Modification records
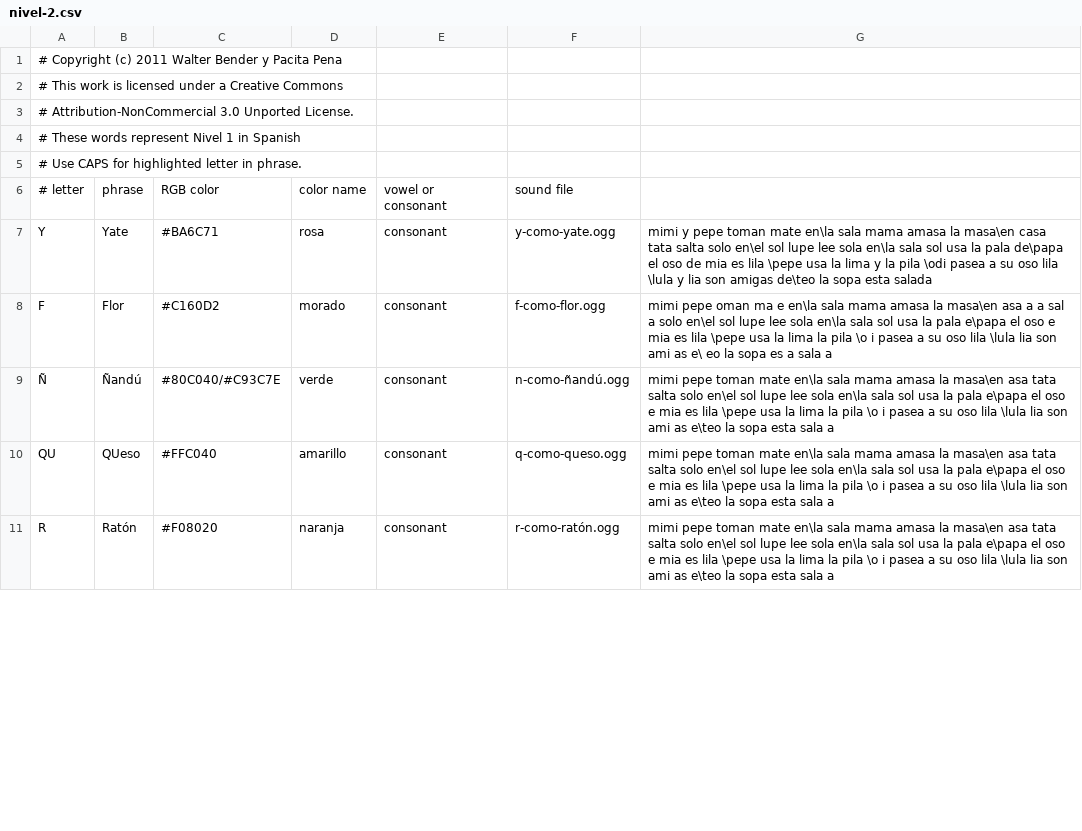
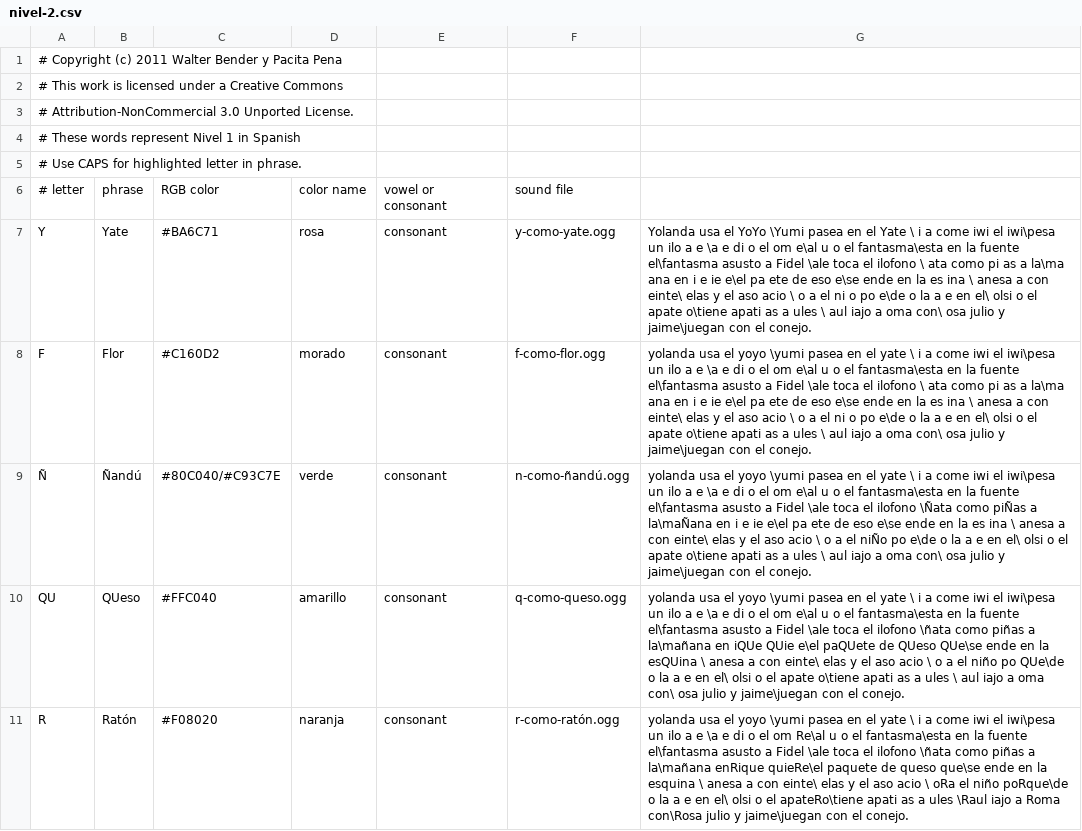
Before and after one commit to sugarlabs/i-can-read-activity, a CSV file: lessons/es/nivel-2.csv, drawn as a sheet; only a part is shown; the diff covers the shown part only.

Commit message:
new phrases

```diff
--- a/lessons/es/nivel-2.csv
+++ b/lessons/es/nivel-2.csv
@@ -6,6 +6,6 @@
 # letter, phrase, RGB color, color name, vowel or consonant , sound file,
-Y, Yate, #BA6C71, rosa, consonant, y-como-yate.ogg, mimi y pepe toman mate en\la sala  mama amasa la masa\en casa  tata salta solo en\el sol  lupe lee sola en\la sala  sol usa la pala de\papa  el oso de mia es lila \pepe usa la lima y la pila \odi pasea a su oso lila \lula y lia son amigas de\teo  la sopa esta salada
-F, Flor, #C160D2, morado, consonant, f-como-flor.ogg, mimi   pepe  oman ma e en\la sala  mama amasa la masa\en  asa   a a sal a solo en\el sol  lupe lee sola en\la sala  sol usa la pala  e\papa  el oso  e mia es lila \pepe usa la lima   la pila \o i pasea a su oso lila \lula   lia son ami as  e\ eo  la sopa es a sala a
-Ñ, Ñandú, #80C040/#C93C7E, verde, consonant, n-como-ñandú.ogg, mimi   pepe toman mate en\la sala  mama amasa la masa\en  asa  tata salta solo en\el sol  lupe lee sola en\la sala  sol usa la pala  e\papa  el oso  e mia es lila \pepe usa la lima   la pila \o i pasea a su oso lila \lula   lia son ami as  e\teo  la sopa esta sala a
-QU, QUeso, #FFC040, amarillo, consonant, q-como-queso.ogg, mimi   pepe toman mate en\la sala  mama amasa la masa\en  asa  tata salta solo en\el sol  lupe lee sola en\la sala  sol usa la pala  e\papa  el oso  e mia es lila \pepe usa la lima   la pila \o i pasea a su oso lila \lula   lia son ami as  e\teo  la sopa esta sala a
-R, Ratón, #F08020, naranja, consonant, r-como-ratón.ogg, mimi   pepe toman mate en\la sala  mama amasa la masa\en  asa  tata salta solo en\el sol  lupe lee sola en\la sala  sol usa la pala  e\papa  el oso  e mia es lila \pepe usa la lima   la pila \o i pasea a su oso lila \lula   lia son ami as  e\teo  la sopa esta sala a
+Y, Yate, #BA6C71, rosa, consonant, y-como-yate.ogg, Yolanda usa el YoYo \Yumi pasea en el Yate \ i a come  iwi  el  iwi\pesa un  ilo  a  e \a  e    di o el  om  e\al  u  o  el fantasma\esta en la fuente  el\fantasma asusto a Fidel \ale  toca el  ilofono \ ata como pi as a la\ma ana  en i  e   ie e\el pa  ete de   eso   e\se  ende en la es  ina \ anesa  a con  einte\ elas y el  aso  acio \  o a el ni o po   e\de o la   a e en el\ olsi  o  el  apate o\tiene  apati  as a ules \ aul  iajo a  oma con\ osa  julio y jaime\juegan con el conejo.
+F, Flor, #C160D2, morado, consonant, f-como-flor.ogg, yolanda usa el yoyo \yumi pasea en el yate \ i a come  iwi  el  iwi\pesa un  ilo  a  e \a  e    di o el  om  e\al  u  o  el fantasma\esta en la fuente  el\fantasma asusto a Fidel \ale  toca el  ilofono \ ata como pi as a la\ma ana  en i  e   ie e\el pa  ete de   eso   e\se  ende en la es  ina \ anesa  a con  einte\ elas y el  aso  acio \  o a el ni o po   e\de o la   a e en el\ olsi  o  el  apate o\tiene  apati  as a ules \ aul  iajo a  oma con\ osa  julio y jaime\juegan con el conejo.
+Ñ, Ñandú, #80C040/#C93C7E, verde, consonant, n-como-ñandú.ogg, yolanda usa el yoyo \yumi pasea en el yate \ i a come  iwi  el  iwi\pesa un  ilo  a  e \a  e    di o el  om  e\al  u  o  el fantasma\esta en la fuente  el\fantasma asusto a Fidel \ale  toca el  ilofono \Ñata como piÑas a la\maÑana  en i  e   ie e\el pa  ete de   eso   e\se  ende en la es  ina \ anesa  a con  einte\ elas y el  aso  acio \  o a el niÑo po   e\de o la   a e en el\ olsi  o  el  apate o\tiene  apati  as a ules \ aul  iajo a  oma con\ osa  julio y jaime\juegan con el conejo.
+QU, QUeso, #FFC040, amarillo, consonant, q-como-queso.ogg, yolanda usa el yoyo \yumi pasea en el yate \ i a come  iwi  el  iwi\pesa un  ilo  a  e \a  e    di o el  om  e\al  u  o  el fantasma\esta en la fuente  el\fantasma asusto a Fidel \ale  toca el  ilofono \ñata como piñas a la\mañana  en iQUe QUie e\el paQUete de QUeso QUe\se  ende en la esQUina \ anesa  a con  einte\ elas y el  aso  acio \  o a el niño po QUe\de o la   a e en el\ olsi  o  el  apate o\tiene  apati  as a ules \ aul  iajo a  oma con\ osa  julio y jaime\juegan con el conejo.
+R, Ratón, #F08020, naranja, consonant, r-como-ratón.ogg, yolanda usa el yoyo \yumi pasea en el yate \ i a come  iwi  el  iwi\pesa un  ilo  a  e \a  e    di o el  om Re\al  u  o  el fantasma\esta en la fuente  el\fantasma asusto a Fidel \ale  toca el  ilofono \ñata como piñas a la\mañana  enRique quieRe\el paquete de queso que\se  ende en la esquina \ anesa  a con  einte\ elas y el  aso  acio \  oRa el niño poRque\de o la   a e en el\ olsi  o  el  apateRo\tiene  apati  as a ules \Raul  iajo a Roma con\Rosa  julio y jaime\juegan con el conejo.
```
Also changed, not shown: 1 added row, 1 removed row and 10 edited cells elsewhere in this file.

» Problem requirements
Full copy, no pictures: write out each line of the data exactly as it stands.

» Task result
Before and after one commit to sugarlabs/i-can-read-activity, a CSV file: lessons/es/nivel-2.csv, drawn as a sheet; only a part is shown; the diff covers the shown part only.

Commit message:
new phrases

```diff
--- a/lessons/es/nivel-2.csv
+++ b/lessons/es/nivel-2.csv
@@ -6,6 +6,6 @@
 # letter, phrase, RGB color, color name, vowel or consonant , sound file,
-Y, Yate, #BA6C71, rosa, consonant, y-como-yate.ogg, mimi y pepe toman mate en\la sala  mama amasa la masa\en casa  tata salta solo en\el sol  lupe lee sola en\la sala  sol usa la pala de\papa  el oso de mia es lila \pepe usa la lima y la pila \odi pasea a su oso lila \lula y lia son amigas de\teo  la sopa esta salada
-F, Flor, #C160D2, morado, consonant, f-como-flor.ogg, mimi   pepe  oman ma e en\la sala  mama amasa la masa\en  asa   a a sal a solo en\el sol  lupe lee sola en\la sala  sol usa la pala  e\papa  el oso  e mia es lila \pepe usa la lima   la pila \o i pasea a su oso lila \lula   lia son ami as  e\ eo  la sopa es a sala a
-Ñ, Ñandú, #80C040/#C93C7E, verde, consonant, n-como-ñandú.ogg, mimi   pepe toman mate en\la sala  mama amasa la masa\en  asa  tata salta solo en\el sol  lupe lee sola en\la sala  sol usa la pala  e\papa  el oso  e mia es lila \pepe usa la lima   la pila \o i pasea a su oso lila \lula   lia son ami as  e\teo  la sopa esta sala a
-QU, QUeso, #FFC040, amarillo, consonant, q-como-queso.ogg, mimi   pepe toman mate en\la sala  mama amasa la masa\en  asa  tata salta solo en\el sol  lupe lee sola en\la sala  sol usa la pala  e\papa  el oso  e mia es lila \pepe usa la lima   la pila \o i pasea a su oso lila \lula   lia son ami as  e\teo  la sopa esta sala a
-R, Ratón, #F08020, naranja, consonant, r-como-ratón.ogg, mimi   pepe toman mate en\la sala  mama amasa la masa\en  asa  tata salta solo en\el sol  lupe lee sola en\la sala  sol usa la pala  e\papa  el oso  e mia es lila \pepe usa la lima   la pila \o i pasea a su oso lila \lula   lia son ami as  e\teo  la sopa esta sala a
+Y, Yate, #BA6C71, rosa, consonant, y-como-yate.ogg, Yolanda usa el YoYo \Yumi pasea en el Yate \ i a come  iwi  el  iwi\pesa un  ilo  a  e \a  e    di o el  om  e\al  u  o  el fantasma\esta en la fuente  el\fantasma asusto a Fidel \ale  toca el  ilofono \ ata como pi as a la\ma ana  en i  e   ie e\el pa  ete de   eso   e\se  ende en la es  ina \ anesa  a con  einte\ elas y el  aso  acio \  o a el ni o po   e\de o la   a e en el\ olsi  o  el  apate o\tiene  apati  as a ules \ aul  iajo a  oma con\ osa  julio y jaime\juegan con el conejo.
+F, Flor, #C160D2, morado, consonant, f-como-flor.ogg, yolanda usa el yoyo \yumi pasea en el yate \ i a come  iwi  el  iwi\pesa un  ilo  a  e \a  e    di o el  om  e\al  u  o  el fantasma\esta en la fuente  el\fantasma asusto a Fidel \ale  toca el  ilofono \ ata como pi as a la\ma ana  en i  e   ie e\el pa  ete de   eso   e\se  ende en la es  ina \ anesa  a con  einte\ elas y el  aso  acio \  o a el ni o po   e\de o la   a e en el\ olsi  o  el  apate o\tiene  apati  as a ules \ aul  iajo a  oma con\ osa  julio y jaime\juegan con el conejo.
+Ñ, Ñandú, #80C040/#C93C7E, verde, consonant, n-como-ñandú.ogg, yolanda usa el yoyo \yumi pasea en el yate \ i a come  iwi  el  iwi\pesa un  ilo  a  e \a  e    di o el  om  e\al  u  o  el fantasma\esta en la fuente  el\fantasma asusto a Fidel \ale  toca el  ilofono \Ñata como piÑas a la\maÑana  en i  e   ie e\el pa  ete de   eso   e\se  ende en la es  ina \ anesa  a con  einte\ elas y el  aso  acio \  o a el niÑo po   e\de o la   a e en el\ olsi  o  el  apate o\tiene  apati  as a ules \ aul  iajo a  oma con\ osa  julio y jaime\juegan con el conejo.
+QU, QUeso, #FFC040, amarillo, consonant, q-como-queso.ogg, yolanda usa el yoyo \yumi pasea en el yate \ i a come  iwi  el  iwi\pesa un  ilo  a  e \a  e    di o el  om  e\al  u  o  el fantasma\esta en la fuente  el\fantasma asusto a Fidel \ale  toca el  ilofono \ñata como piñas a la\mañana  en iQUe QUie e\el paQUete de QUeso QUe\se  ende en la esQUina \ anesa  a con  einte\ elas y el  aso  acio \  o a el niño po QUe\de o la   a e en el\ olsi  o  el  apate o\tiene  apati  as a ules \ aul  iajo a  oma con\ osa  julio y jaime\juegan con el conejo.
+R, Ratón, #F08020, naranja, consonant, r-como-ratón.ogg, yolanda usa el yoyo \yumi pasea en el yate \ i a come  iwi  el  iwi\pesa un  ilo  a  e \a  e    di o el  om Re\al  u  o  el fantasma\esta en la fuente  el\fantasma asusto a Fidel \ale  toca el  ilofono \ñata como piñas a la\mañana  enRique quieRe\el paquete de queso que\se  ende en la esquina \ anesa  a con  einte\ elas y el  aso  acio \  oRa el niño poRque\de o la   a e en el\ olsi  o  el  apateRo\tiene  apati  as a ules \Raul  iajo a Roma con\Rosa  julio y jaime\juegan con el conejo.
```
Also changed, not shown: 1 added row, 1 removed row and 10 edited cells elsewhere in this file.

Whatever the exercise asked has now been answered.